Brief: Every line of the listing below should be written out exactly, minus its pictures.
^^^^^^^^^^^^^^^^
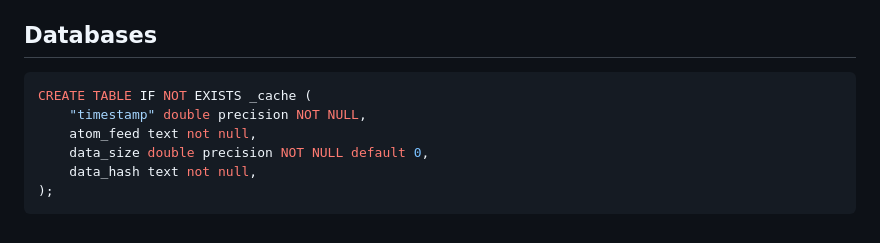
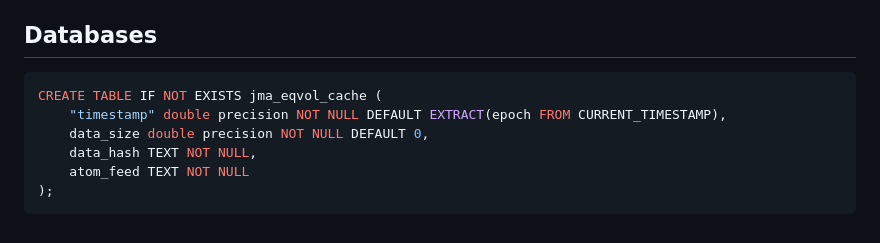
Before and after one commit to n138-kz/EarthQuakeHasAlert, a Markdown page: docs/README.md, the part around the change. Drawn GitHub-style.

Commit message:
sql: jma_eqvol_cache

````diff
--- a/docs/README.md
+++ b/docs/README.md
@@ -64,10 +64,10 @@ Atomフィード ○高頻度フィード ※毎分更新し、直近少なく
 ## Databases
 
 ```sql
-CREATE TABLE IF NOT EXISTS _cache (
-	"timestamp" double precision NOT NULL,
-	atom_feed text not null,
-	data_size double precision NOT NULL default 0,
-	data_hash text not null,
+CREATE TABLE IF NOT EXISTS jma_eqvol_cache (
+	"timestamp" double precision NOT NULL DEFAULT EXTRACT(epoch FROM CURRENT_TIMESTAMP),
+	data_size double precision NOT NULL DEFAULT 0,
+	data_hash TEXT NOT NULL,
+	atom_feed TEXT NOT NULL
 );
 ```
````
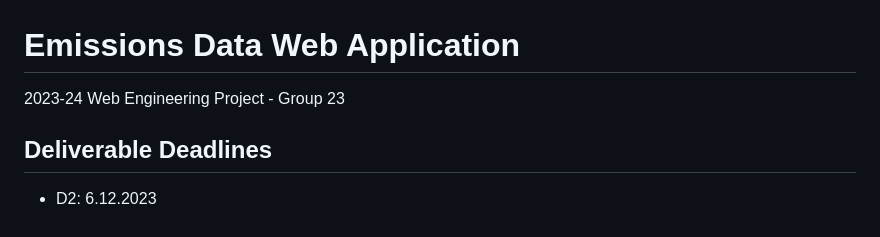
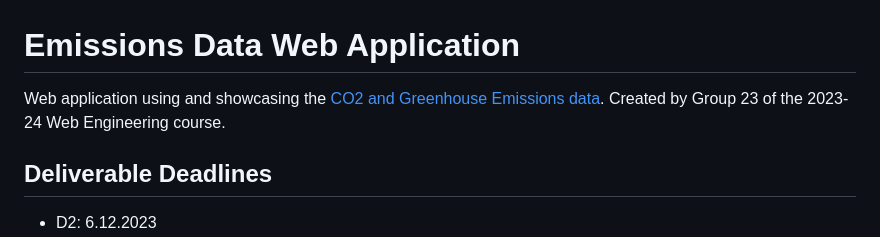
Before and after one commit to stipefrkovic/emissions-data-web-app, a Markdown page: README.md, the part around the change. GitHub-like rendering.

```diff
--- a/README.md
+++ b/README.md
@@ -1,6 +1,6 @@
 # Emissions Data Web Application
 
-2023-24 Web Engineering Project - Group 23
+Web application using and showcasing the [CO2 and Greenhouse Emissions data](https://github.com/gyleodhis/owid_co2_data). Created by Group 23 of the 2023-24 Web Engineering course.
 
 ## Deliverable Deadlines
 
```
^^^^^^^^^^^^^^^^
Written answer:
Before and after one commit to n138-kz/EarthQuakeHasAlert, a Markdown page: docs/README.md, the part around the change. Drawn GitHub-style.

Commit message:
sql: jma_eqvol_cache

````diff
--- a/docs/README.md
+++ b/docs/README.md
@@ -64,10 +64,10 @@ Atomフィード ○高頻度フィード ※毎分更新し、直近少なく
 ## Databases
 
 ```sql
-CREATE TABLE IF NOT EXISTS _cache (
-	"timestamp" double precision NOT NULL,
-	atom_feed text not null,
-	data_size double precision NOT NULL default 0,
-	data_hash text not null,
+CREATE TABLE IF NOT EXISTS jma_eqvol_cache (
+	"timestamp" double precision NOT NULL DEFAULT EXTRACT(epoch FROM CURRENT_TIMESTAMP),
+	data_size double precision NOT NULL DEFAULT 0,
+	data_hash TEXT NOT NULL,
+	atom_feed TEXT NOT NULL
 );
 ```
````
Before and after one commit to stipefrkovic/emissions-data-web-app, a Markdown page: README.md, the part around the change. GitHub-like rendering.

```diff
--- a/README.md
+++ b/README.md
@@ -1,6 +1,6 @@
 # Emissions Data Web Application
 
-2023-24 Web Engineering Project - Group 23
+Web application using and showcasing the [CO2 and Greenhouse Emissions data](https://github.com/gyleodhis/owid_co2_data). Created by Group 23 of the 2023-24 Web Engineering course.
 
 ## Deliverable Deadlines
 
```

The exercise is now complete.